At least 30 percent down and a FICO of 700 or better will certainly lesson your chances of taking as big of a hit when selling the note.

Subordinate notes just have higher risk, which decreases the value of the notes of the secondary market. This is why 1st position notes sell like hotcakes, 2nd position notes much less, and notes that subordinate to them (3rd, 4th, etc) are ignored by the majority of those in the cash flow industry.


Make sure the title to the property is clean. Unpaid liens will cause problems in acquiring title insurance. If that occurs, you, as the note holder, will likely face bigger problems when trying to sell the note. As a result, the investor probably won't be willing to pay for much of the closing costs, if any, leaving you with that burden. Save yourself the hassle and clear up the clouds ahead of time.


When pertaining to houses, condos and mobile homes, it usually helps the value of the note if the property is owner occupied. From an investor's standpoint, there is less risk involved if the payor is living at the same address as the property they hold a lien against.


Property that has hazardous waste on it, whether contained or not, presents a liability to the investor. Gas stations are a perfect example. This is another detail that can decrease or cancel an offer.


This may seem like a no-brainer, but I have had clients attempt to bring me notes and deeds of trust which haven't even been typed up yet. That's like selling a car which hasn't even left the factory.

Make sure you sign & date the note, have it notarized and then record it in public records. Keep it on file since you will need it to show the investor.

Furthermore, if you are selling to an LLC or Corporation, then be sure to have the buyers sign the instrument individually. If the sign as a corporate officers, then that doesn't bind them individually and you probably won't attract any serious note buyers.


Sometimes lenders prevent property owners from creating notes by using No Carryback clauses in the terms of their loans.
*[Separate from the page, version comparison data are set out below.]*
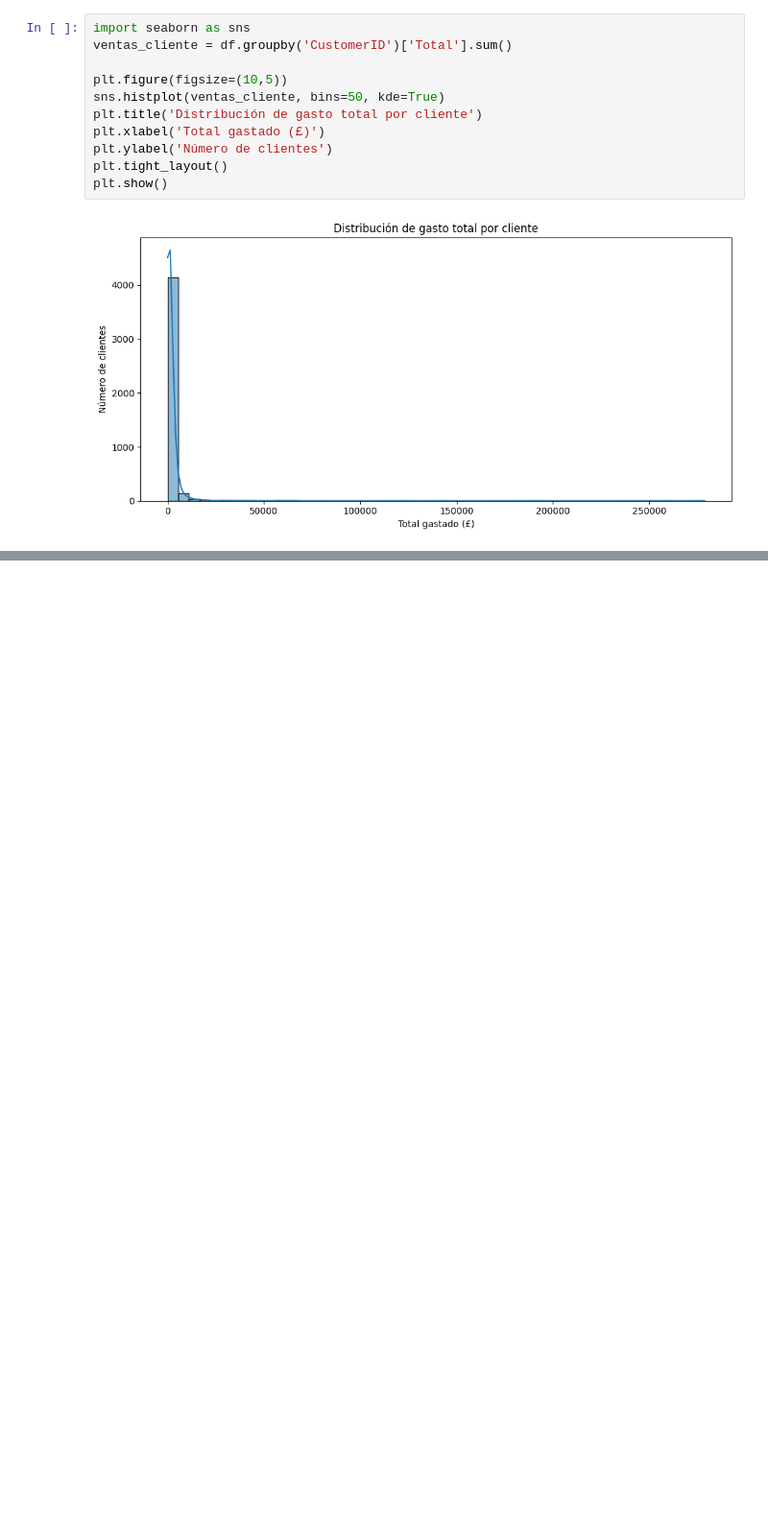
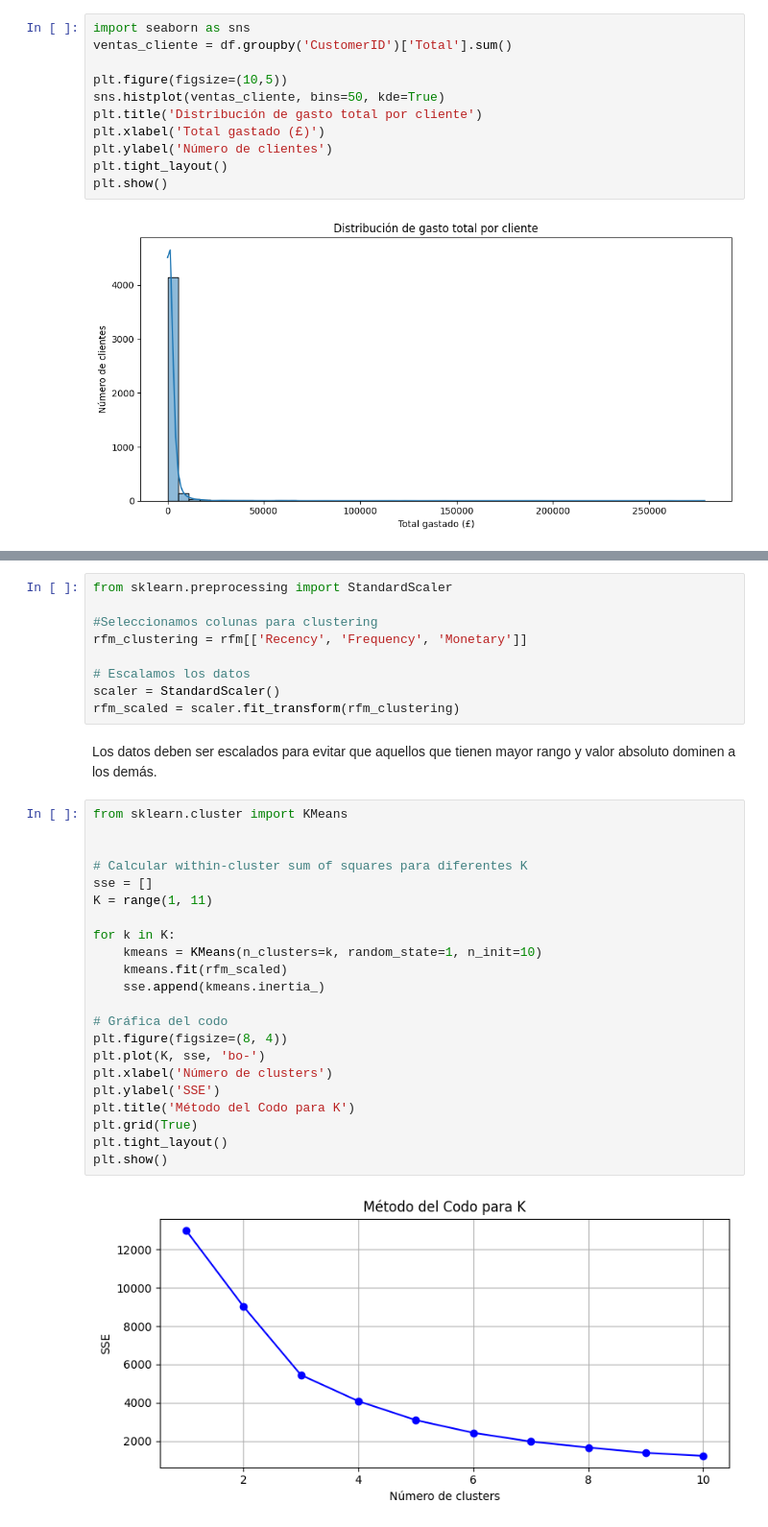
Before and after one commit to MiguelCrispim911/Proyecto-Segmentacion-RFM, a Jupyter notebook: notebooks/analisis.ipynb, the cells around one changed output, grey strips where cells are left out. Shown at 96% size. Cells and saved outputs as stored; diff of their text form; blank space fills up the shorter version.

```diff
--- a/notebooks/analisis.ipynb
+++ b/notebooks/analisis.ipynb
@@ -459,0 +507,35 @@ rfm
+# %%
+from sklearn.preprocessing import StandardScaler
+
+#Seleccionamos colunas para clustering
+rfm_clustering = rfm[['Recency', 'Frequency', 'Monetary']]
+
+# Escalamos los datos
+scaler = StandardScaler()
+rfm_scaled = scaler.fit_transform(rfm_clustering)
+# %% [markdown]
+Los datos deben ser escalados para evitar que aquellos que tienen mayor rango y valor absoluto dominen a los demás.
+# %%
+from sklearn.cluster import KMeans
+
+
+# Calcular within-cluster sum of squares para diferentes K
+sse = []
+K = range(1, 11)
+
+for k in K:
+    kmeans = KMeans(n_clusters=k, random_state=1, n_init=10)
+    kmeans.fit(rfm_scaled)
+    sse.append(kmeans.inertia_)
+
+# Gráfica del codo
+plt.figure(figsize=(8, 4))
+plt.plot(K, sse, 'bo-')
+plt.xlabel('Número de clusters')
+plt.ylabel('SSE')
+plt.title('Método del Codo para K')
+plt.grid(True)
+plt.tight_layout()
+plt.show()
+# %% [output]
+[figure, added]
```
Also changed, not shown: parts of 40 cells of this notebook.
This is something to watch out for and resolve in advance if you wish to create a note and sell it.